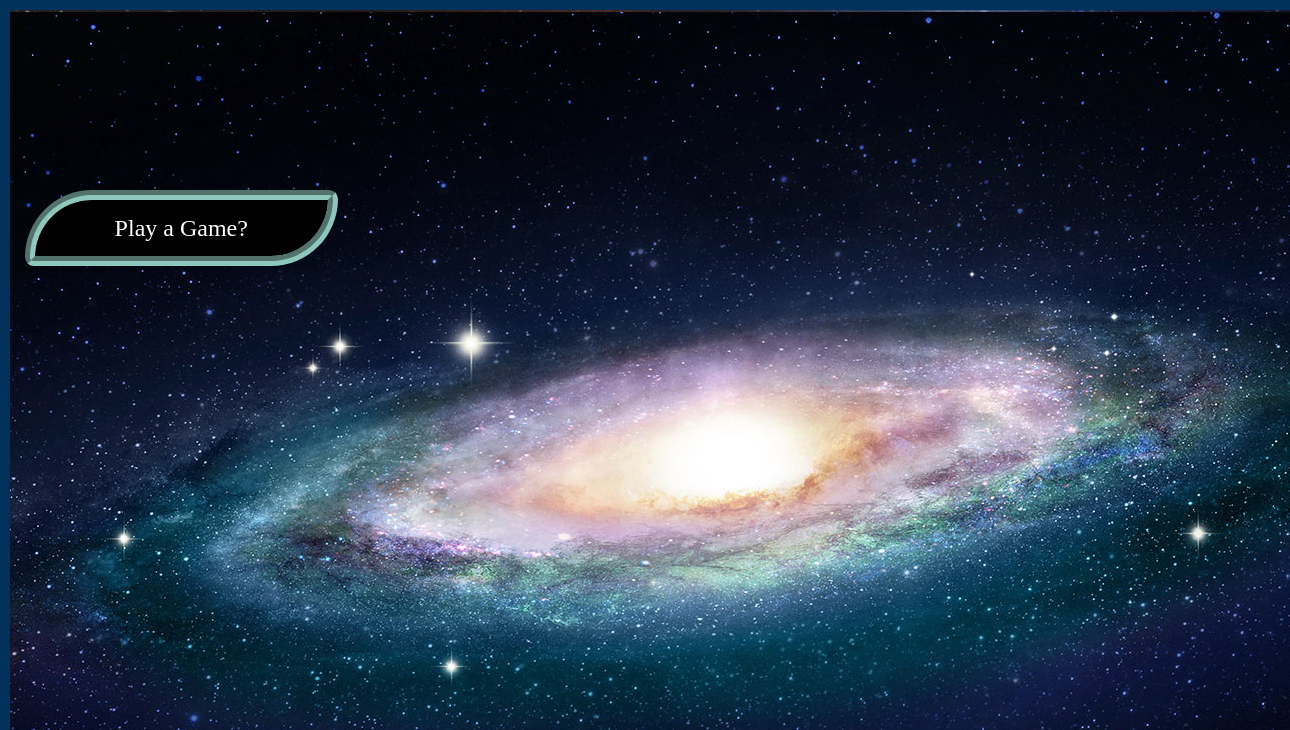
Repository: dsaftler/Trivia
Page: index.html
The author's editor kept a copy of each file at every save. The page is drawn from the files as they stood at one save, then again after the next save.
The browser window is 1280 px wide. The page is 1290 px wide, then 1280 px, so the pictures cover 1290 px, including what lies to the right of the window. The pictures show the whole page.
Some web fonts or font styles are not loaded; a fallback is used.

Above is the page before, as saved 2019-04-13 16:10:25.

### index.html
<!DOCTYPE html>
<html lang="en">
<head>
  <meta charset="UTF-8">
  <meta name="viewport" content="width=device-width, initial-scale=1.0">
  <meta http-equiv="X-UA-Compatible" content="ie=edge">
   <link rel="stylesheet" href="assets/css/reset.css" type="text/css">
  <link rel="stylesheet" href="https://stackpath.bootstrapcdn.com/bootstrap/4.3.1/css/bootstrap.min.css"
    integrity="sha384-ggOyR0iXCbMQv3Xipma34MD+dH/1fQ784/j6cY/iJTQUOhcWr7x9JvoRxT2MZw1T" crossorigin="anonymous">
  <!-- <link href="https://fonts.googleapis.com/css?family=Cherry+Swash:700" rel="stylesheet"> -->
  <link href="https://fonts.googleapis.com/css?family=Baumans" rel="stylesheet">
  <!-- custom css -->
  <link rel="stylesheet" href="assets/css/style.css" type="text/css">

  <title>Trivia Game</title>
</head>
<body>
<div class="container">
  <div class="scoreElements">
   <div id="showWinsCnt"><span id="wins"></span></div>
   <div id="showLoseCnt"><span id="wrongs"></span></div>
   <div id="showMissCnt"><span id="misses"></span></div>
  </div>
  <div class='playElements'>
    <div class="showTimer"><span id="timer"></span></div>
    <div class="showQuestion"><span id="question"></span></div>
    <ul class=showAnswers>
    <li class="answers" id="answer0"><a href="#"></a></li>
    <li class="answers" id="answer1"><a href="#"></a></li>
    <li class="answers" id="answer2"><a href="#"></a></li>
    <li class="answers" id="answer3"><a href="#"></a></li>
    </ul>
    <div class="tmyk">
      <img class="image">
      <div class="extra"></div>
    </div>
  </div>

  <button id="newGame" onclick="initGame()">Play a Game?</button>
  <!-- <button id="temp1" onclick="newQuestion()">Next Question?</button> -->
</div>

<!-- bootstrap scripts -->
<script src="https://code.jquery.com/jquery-3.3.1.slim.min.js"
  integrity="sha384-q8i/X+965DzO0rT7abK41JStQIAqVgRVzpbzo5smXKp4YfRvH+8abtTE1Pi6jizo" crossorigin="anonymous"></script>
<script src="https://cdnjs.cloudflare.com/ajax/libs/popper.js/1.14.7/umd/popper.min.js"
  integrity="sha384-UO2eT0CpHqdSJQ6hJty5KVphtPhzWj9WO1clHTMGa3JDZwrnQq4sF86dIHNDz0W1" crossorigin="anonymous"></script>
<script src="https://stackpath.bootstrapcdn.com/bootstrap/4.3.1/js/bootstrap.min.js"
  integrity="sha384-JjSmVgyd0p3pXB1rRibZUAYoIIy6OrQ6VrjIEaFf/nJGzIxFDsf4x0xIM+B07jRM" crossorigin="anonymous"></script>
<script src="assets/javascript/app.js"></script>


</body>
</html>

### assets/css/style.css
html {
  height: 100%;
}
body {
  height: 100%;
  margin: 0;
  padding:0;
  background-color: #02315c;

  margin: auto;
  align-content: center;
  font-family: 'Baumans', cursive;
  color:white;
  font-size: 24px;
  font-weight: bolder;
}
.container{
   height: 100%;
  margin: 10px;
  background-image: url("../images/hubble.jpg");
  max-width: 1536px;
}
button{
  width:25%;
  margin: auto;
  color:white;
  padding: 10px;
  background-color:black;
  border-color: #8fc7bc;
  border-style: groove;
  border-width: 10px;
   border-radius: 150px 20px;
}
.scoreElements{
align-content: center;
margin: auto;
width: 75%;

}

.playElements{
  align-content: center;
  margin: auto;
  width: 75%;
}
ul li a {
  color: #8fc7bc;
  display: block;
  text-decoration: none;
  padding: 16px;
  width:50%
}

ul {
  list-style-type: circle;
}

li {
  display: block;
}

ul li a:hover {
  color: #332419;
  display: block;
  text-decoration: none;
}

li:hover {
  background-color:#8fc7bc;
}

### assets/javascript/app.js
// Advanced game has a 30 second timer that counts down to 0 for each question !!!!!!!!!!!!  changed to 15 seconds
// If the timer is 0 OR  a wrong answer is chosen:
  // show the correct answer for 5 seconds
// display a new question
// restart the timer with no user interaction

// questions are contained in an array with question, array of answers, index of correct answer
// question shows in questionId
// "Correct"  or "Correct Answer" shows in answerId
// 4 possible answers show in 4 clickable buttons
// buttons have hover behavior
//  only one can be selected (by click)

// scores for Wins, Losses, and Unanswered are kept (correct, wrong, timer ==0)
// ask to play again in link
// click on play restarts the game without re-loading the page

var qArray =[];
var wins, wrongs, misses, seconds;
var correctAnswerId;
var timer;
var seconds;
var isNewGame = true;
var timerRunning=false;
var i;
var qArrayLength
var sayCorrect
var answerTime=100;
var displayInfoTime=0;

$(document).ready(function () {
  //initGame();  // called by newGame button
  $(".answers").click(function() {
    stopTimer();
    $(".answers").css("pointer-events","none");
    //which answer did I click?
    var target = $(this).attr("id")
    for(let j = 0; j<4; j++) {
      jtarget = "answer" + j
      //console.log(jtarget)
      if (jtarget === target){
        if (j === correctAnswerId){
          showMe("win");
        } else {
          showMe("lose");
        }
      }
    }
  });
});


function initGame() {
  wins = 0;
  wrongs = 0;
  misses = 0;
  $(".scoreElements").hide();
  $(".playElements").hide();
  // $("#showWinsCnt").hide();
  // $("#showLoseCnt").hide();
  // $("#showMissCnt").hide();
  $("#newGame").hide();
  loadQuestions();
  i = 0;
  newQuestion(i);
}

function newQuestion(i)
{
  console.log(i)
  if (i < qArrayLength){
    // show game pieces: question, answers
    $(".playElements").show();
    $("#timer").show();
    // $(".showQuestion").show();
    // $(".answers").show();
    $(".tmyk").hide();
    // $(".extra").hide();
    // $(".image").hide();
    // console.log(qArray[i]);
    q="Question "+(i+1)+":  "
    $("#question").text(q+(qArray[i].question));
    $("#answer0").text(qArray[i].ansArray[0]);
    //console.log(qArray[i].ansArray[0]);
    $("#answer1").text(qArray[i].ansArray[1]);
    $("#answer2").text(qArray[i].ansArray[2]);
    $("#answer3").text(qArray[i].ansArray[3]);
    correctAnswerId = qArray[i].correct;
    correctAnswer = qArray[i].ansArray[correctAnswerId]
    //console.log(qArray[i].ansArray[correctAnswerId]);
    info = qArray[i].extra;
    $(".answers").css("pointer-events", "auto");
    clearInterval(timer)
    seconds = answerTime;
    showTime();
    timer = setInterval(tick, 1000);
  } else {
    gameOver();
  }
}

function gameOver()
{
  $(".playElements").hide();
  // $("#timer").hide();
  // $(".showQuestion").hide();
  // $(".answers").hide();
  // $(".extra").hide();
  // $(".image").hide();
  $(".scoreElements").show();
  $("#showWinsCnt").text(wins + " Correct")
 // $("#showWinsCnt").show();

  $("#showLoseCnt").text( wrongs + " Wrong")
  //$("#showLoseCnt").show();

  $("#showMissCnt").text(  misses + " Time-Outs")
 // $("#showMissCnt").show();
  //$("#wins").text(wins);
  // $("#wrongs").text(wrongs);
  // $("#misses").text(misses);
  $("#newGame").text("Play Again?"); // calls initGame
  $("#newGame").show();
}


//  The decrement function.
function tick()
{
  seconds--;
  if (seconds < 0) {
    //  ...run the stop function.
    stopTimer()
    showMe("miss");
    return;
  }
  showTime();

}

function stopTimer()
{
  clearInterval(timer);
 // $("#answers").pointerEvents="none";
 $("#answers")
}

//  Execute the run function.
function showTime()
{
 $("#timer").html("<h2>" + seconds + "</h2>");
 //console.log(seconds);
}
function showMe(result){
  switch (result){
    case "win":
      //alert("Correct");
      sayCorrect="Correct! "
      wins++;
      break;
    case "lose":
      //alert("Incorrect");
      sayCorrect = 'The correct answer was: '  + correctAnswer
      wrongs++
      break;
    case "miss":
      $("#timer").html("<h2>Timed-Out</h2>");
      sayCorrect= 'The answer was:  ' + correctAnswer
      misses++;
      break;
   }
  showExtra();
  setTimeout(displayPause, 1000 * displayInfoTime)

  }
function showExtra(){
  imgUrl = qArray[i].image
  $(".image").attr({"src":imgUrl, "alt": qArray[i].imageAlt});

  //console.log("<img src=" + qArray[i].image + ">");
  $(".extra").html(sayCorrect + "<br/>" + qArray[i].extra);
  $(".tmyk").show();
  //$(".extra").show();
  //$(".image").show();

}
function displayPause(){
  stopTimer();
  clearTimeout();
  i++;
  newQuestion(i)
}

function loadQuestions(){
qArray = [
    {
      question: "How many moons are in our Solar System?",
      correct: 3,
      ansArray: [25, 50, 97, 181],
      image: "assets/images/Moons_of_solar_system.jpg",
      imgAlt: "Moons of the solar system",
      extra: "These moons (also known as natural satellites) vary greatly in size and quantity per planet. For example, the largest moon is Jupiter’s Ganymede, and the smallest is Mar’s Deimos. Ganymede has a diameter of 3,273 miles, and Deimos has a diameter of 7 miles."

    },
    {
      question: "What percent of the universe is dark matter? (Plus or minus 2%.)",
      correct: 1,
      ansArray: ["15%", "27%", "50%", "80%"],
      image: "assets/images/darkmatter.png",
      imgAlt:"Dark matter web",
      extra: "The rest of the universe is around 68% dark energy, and less than 5% of the universe is made up of what we would consider ‘normal’ matter. This means that roughly 80% of the mass of the universe is made up of material we cannot see."
    },
    {
      question: "What is the most common type of star found in the Milky Way?",
      correct: 1,
      ansArray: ["Neutron stars", "Red dwarf stars", "Supernovae", "G-type"],
      image: "assets/images/Red-dwarf-infographic.jpg",
      imgAlt: "Types of Stars Infographic",
      extra: "Red dwarf stars make up an estimated ¾ of all stars found in the Milky Way. The surface temperature of red dwarf stars is less than 4,000 Kelvin, and they have a very low luminosity and therefore cannot be easily seen. In fact, from Earth not one red dwarf star can be seen with the naked eye. Since they develop very slowly and are constant for trillions of years, there are actually no advanced stars of this type in our galaxy because our galaxy is too young!"
    },
    {
      question: "What is the closest star to the Sun?",
      correct: 0,
      ansArray: ["Proxima Centauri", "Tau Ceti", "51 Pegasi", "Rigel"],
      image: "assets/images/proxima_centauri_main.jpg",
      imgAlt: "Proxima Centauri",
      extra: "Proxima Centauri is a red dwarf star located in Alpha Centauri system, which is in the Centaurus constellation. Alpha Centauri is actually a triple star system with Proxima Centauri being the closest to the sun. It is 4.24 light years away from the sun, and is not visible to the naked eye from Earth."
    },
    {
      question: "What has a gravitational pull so strong that even light cannot escape it?",
      correct: 2,
      ansArray: ["Quantum Gravity", "True Love", "Black Hole", "Worm Hole"],
      image: "assets/images/blackhole.jpg",
      imgAlt: "Black Hole",
      extra: "Black holes are one of the deadliest things in the universe. They are formed when a star with a mass more than three times that of our sun dies and collapses onto itself after an explosion called a supernova. Black holes can siphon the gas out of stars until they vanish. They can even break apart and swallow planets."
    },
    {
      question: "Which NASA space flight was the last manned mission to the moon?",
      correct: 3,
      ansArray: ["Gemini 12", "Skynet 1.0", "Apollo 13","Apollo 17"],
      image: "assets/images/moon-landing.jpg",
      imgAlt: "Moon Landing",
      extra: "Apollo 17 launched on December 7, 1972 as the first night launch done by NASA. It was also the final mission of NASA’s Apollo program. Apollo 17 was the last time humans traveled beyond low Earth orbit. The mission also boasted that at the time it had the longest moon landing, largest lunar samples, longest time in orbit, and the longest total moonwalks."
    },
    {
      question: "What is the longest continuous time a human has spent in space? (Plus or minus 20 days.)",
      correct: 2,
      ansArray: ["37 days", "189 days", "437 days", "682 days"],
      image: "assets/images/poljakov.jpg",
      imgAlt: "Portrait of Poljakov",
      extra: "This amounts to more than 14 months in space. This feat was accomplished by Valeri Polyakov, a Russian astronaut who stayed aboard the Mir space station from January 1994 to March 1995. When Polyakov retired he had over 678 cumulative days in space, and his combined space time was over 22 months."
    },
    {
      question: "How much time does sun rays take to reach earth?",
      correct: 2,
      ansArray: ["58 seconds", "3.5 minutes", "8 minutes", "14 minutes"],
      image: "assets/images/Earth_to_Sun.png",
      imgAlt: "Distance to the Sun",
      extra: "The speed of light in vacuum, commonly denoted c, is a universal physical constant important in many areas of physics. Its exact value is299,792,458 meters per second (approximately 300,000 km/s (186,000 mi/s))."
    },
    {
      question: "When will Halley’s Comet will be visible from Earth again?",
      correct: 2,
      ansArray: ["2024", "2039", "2061", "2101"],
      image: "assets/images/HalleysComet.jpg",
      imgAlt: "Haley's Comet",
      extra: "Halley's Comet is arguably the most famous comet. It is a ‘periodic’ comet and returns to Earth's vicinity about every 75 years, making it possible for a human to see it twice in his or her lifetime. The last time it was here was in 1986, and it is projected to return in 2061."
    },
    {
      question: "How long was the shortest space flight?",
      correct: 0,
      ansArray: ["15 minutes", "73 minutes", "4.5 hours", "3 days"],
      image: "assets/images/freedom7.jpg",
      imgAlt: "Freedom 7 launch",
      extra: "This occurred on May 5, 1961 when Alan Shepard achieved an altitude of 115 miles in NASA’s Freedom 7. He was also the first American in space. Shepard later went on to become the oldest person to walk on the surface of the moon. He achieved this in 1971 during the Apollo 14 mission. At the time, he was 47 years old."
    }
  ]
  qArrayLength=qArray.length;
  //console.log(qArray);
};

Loaded but not shown: assets/css/reset.css (no stored copy; drawn as an empty file)

After the next save:
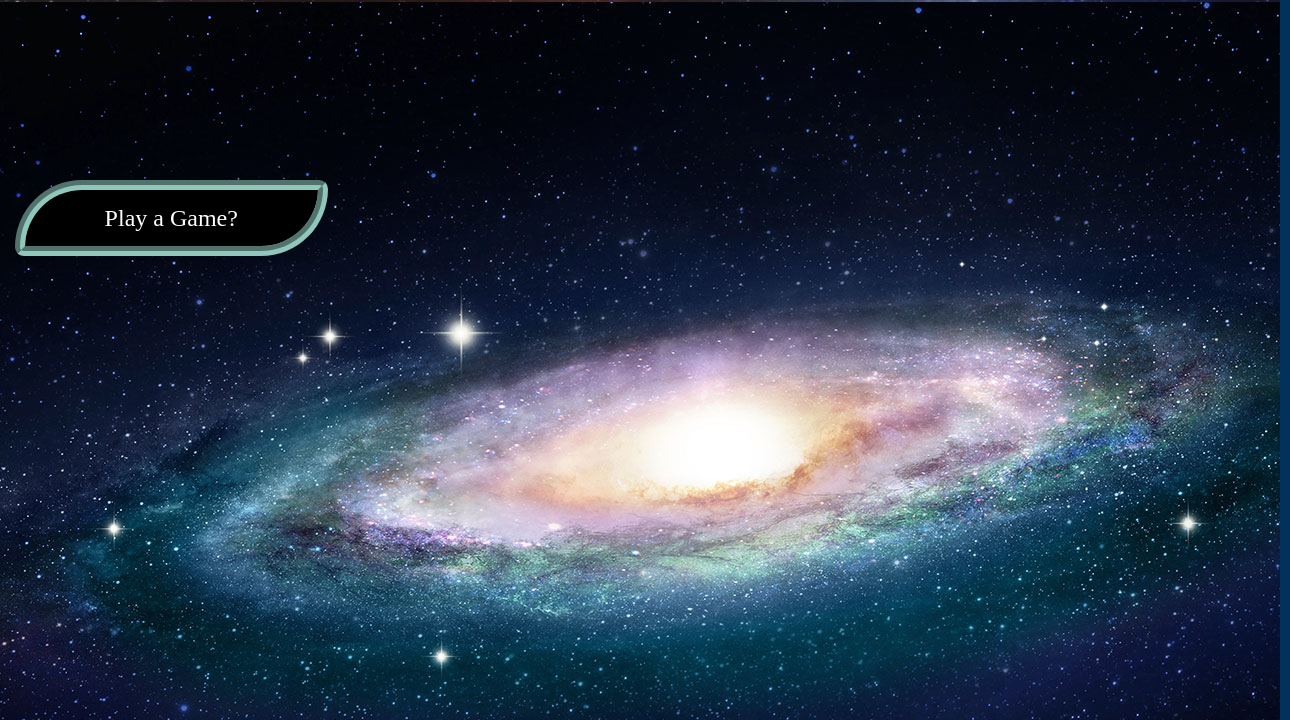
Saved 16 s later.
--- a/assets/css/style.css
+++ b/assets/css/style.css
@@ -16,7 +16,7 @@ body {
 }
 .container{
    height: 100%;
-  margin: 10px;
+  margin: auto;
   background-image: url("../images/hubble.jpg");
   max-width: 1536px;
 }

Task to complete: The response must give every line from the material above that holds the string "width".

Final answer:
  <meta name="viewport" content="width=device-width, initial-scale=1.0">
  max-width: 1536px;
  width:25%;
  border-width: 10px;
width: 75%;
  width: 75%;
  width:50%
   max-width: 1536px;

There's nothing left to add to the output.